A 2013 article from the Daily Mail estimated that women spend around £450 a year to maintain their manicures, and they think that the likes of Rihanna, Rita Ora and TOWIE stars are to blame.
Gel nails claim to provide long-lasting results and a flawless finish in a range of colours.
Gel nail treatments are available at most nail salons, and range from £15 to £35, depending on whether you choose nail extensions or not. The treatment usually takes around 20 to 30 minutes, again, depending on what you opt for.
The good thing about gel nails is they last for approximately three weeks, depending on how careful you are with your hands, which no doubt helps with their popularity. How many of us can be bothered to keep repainting our nails every three to four days when there is an option to have the colour stay in place for several weeks? We know which one sounds better to us.
Another appealing thing about gel nails is that they provide a tidy shiny effect to the nail that looks completely smooth and is free of any unevenness or chipping. The UV light used during the treatment hardens the gel nail varnish to give a hard layer of colour that is near enough invincible for around three weeks.
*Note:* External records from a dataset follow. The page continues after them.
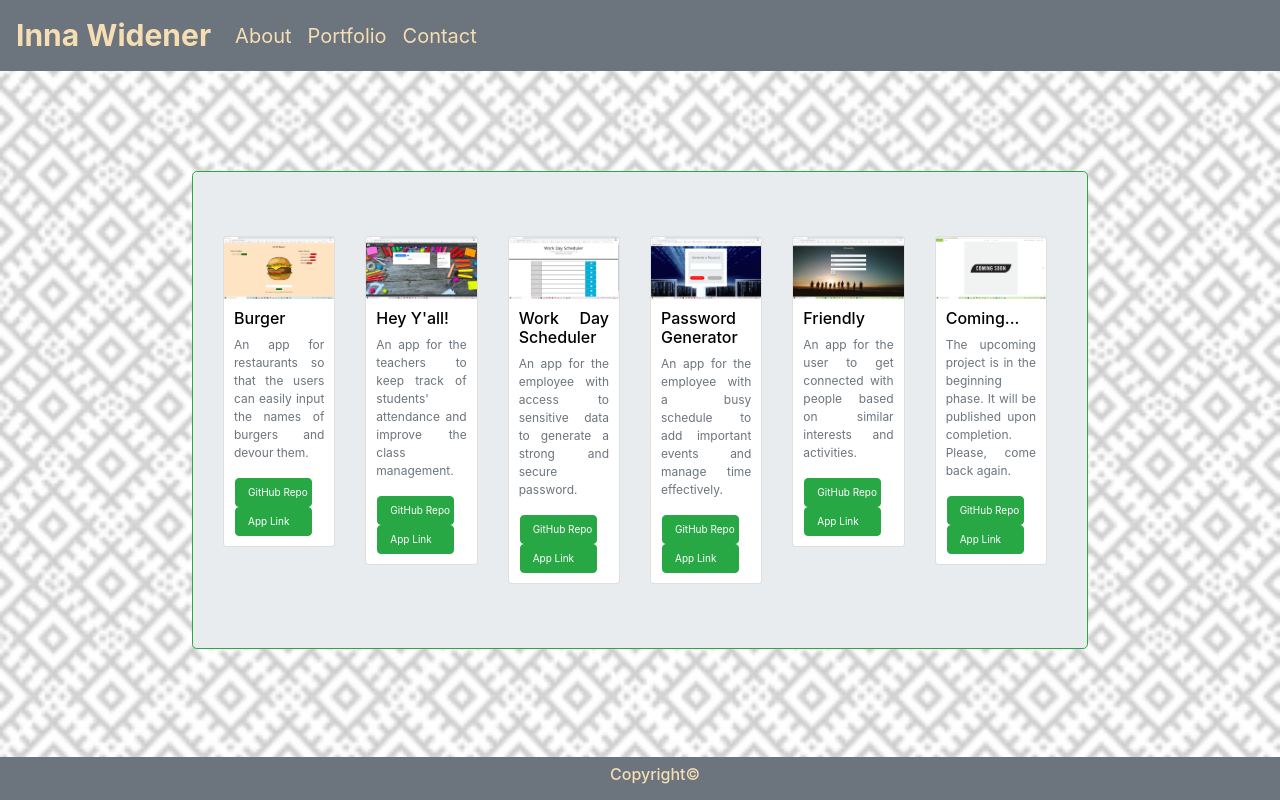
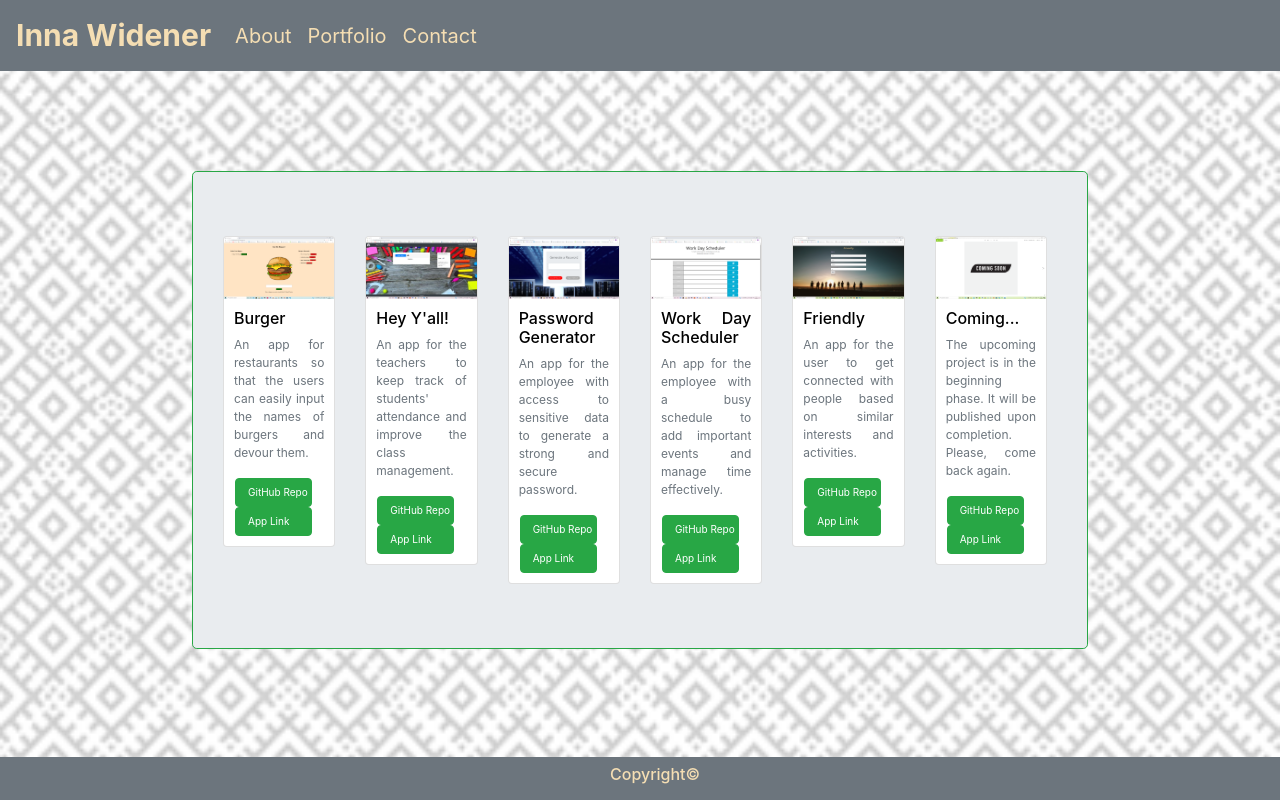
Before and after one commit to iwidener/Professional-Portfolio, a React (Create React App) app: page /Professional-Portfolio/portfolio in a window 1280 px wide. Built offline with nearby package versions, Linux system fonts and the light colour scheme.

Commit message:
Two cards were switched and edited.

```diff
--- a/src/components/Card/index.js
+++ b/src/components/Card/index.js
@@ -47,7 +47,7 @@ function Card(props) {
                     <img src={img3} alt="visual-presentation3" className="card-img-top" />
 
                     <div className="card-body text-dark">
-                        <h6 className="title">Work Day Scheduler</h6>
+                        <h6 className="title">Password Generator</h6>
                         <p className="card-text text-secondary">
                             An app for the employee with access to sensitive data to generate a strong and secure password.</p>
                         <a href="https://github.com/iwidener/Work-Day-Scheduler" className="btn btn-success">GitHub Repo</a>
@@ -62,7 +62,7 @@ function Card(props) {
                     <img src={img4} alt="visual-presentation4" className="card-img-top" />
 
                     <div className="card-body text-dark">
-                        <h6 className="title">Password Generator</h6>
+                        <h6 className="title">Work Day Scheduler</h6>
                         <p className="card-text text-secondary">
                             An app for the employee with a busy schedule to add important events and manage time effectively.</p>
                         <a href="https://github.com/iwidener/Password-Generator" className="btn btn-success">GitHub Repo</a>
```
Also changed, not shown: src/components/Card/visual-presentation3.png, src/components/Card/visual-presentation4.png.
We spoke to Shapers Nail Salon in Sunderland to ask them about their thoughts on gel nails. They said: “Gel nails have been really popular over the last few years. Our sales have definitely increased. They are our most popular nail treatment and women love them because they don’t chip and they can also strengthen your nails underneath and give them a chance to grow.”
However, despite all the advantages of the gel nail procedure, what is rarely discussed is the aftermath of the treatment and what condition it can potentially leave your nails in.
Gel nails aren’t exactly easy to remove. It is possible to remove them at home, but it’s not as straight-forward as using your staple nail varnish remover. To remove gel nails you need pure acetone (which can be very tricky to find, and often needs to be ordered from Amazon or eBay), cotton wool balls and kitchen foil. You can remove the polish by bathing the cotton wool balls in the acetone, then applying the cotton to each finger and wrapping them up in the kitchen foil for 10 minutes.
Alternatively you can return to the salon where the treatment was given and have them removed professionally for around £5. Nail salons commonly use the method discussed above or a nail-buffing technique to remove the gel.
After the gel has been removed, the nails below can feel weak and brittle among some women, and I personally have experienced nail breakage after the removal.
If you are able to consistently pay for gel nail treatments, and afford to maintain the look, perhaps your nails will get stronger over time from the procedure, but for a one-off it can result in very soft and damaged nails.
Beauty Resource explains on their website the pro’s such as; gel is odourless unlike some acrylic or liquid powder nail systems, el is also more flexible and considered to be safer and a more environmentally friendly alternative to acrylics. they also highlight some important cons to; gel nails are less durable than acrylics and therefore do not last as long and most gel nail variations must be cured using a UV light meaning that they are difficult to fix at home.
Beauty Resource offers a wide variety of nail treatment and are able to answer any question you have about how to care for nails and select the best treatment for you.
Check them out here: http://www.beautyresource.org.uk/articles/nails.html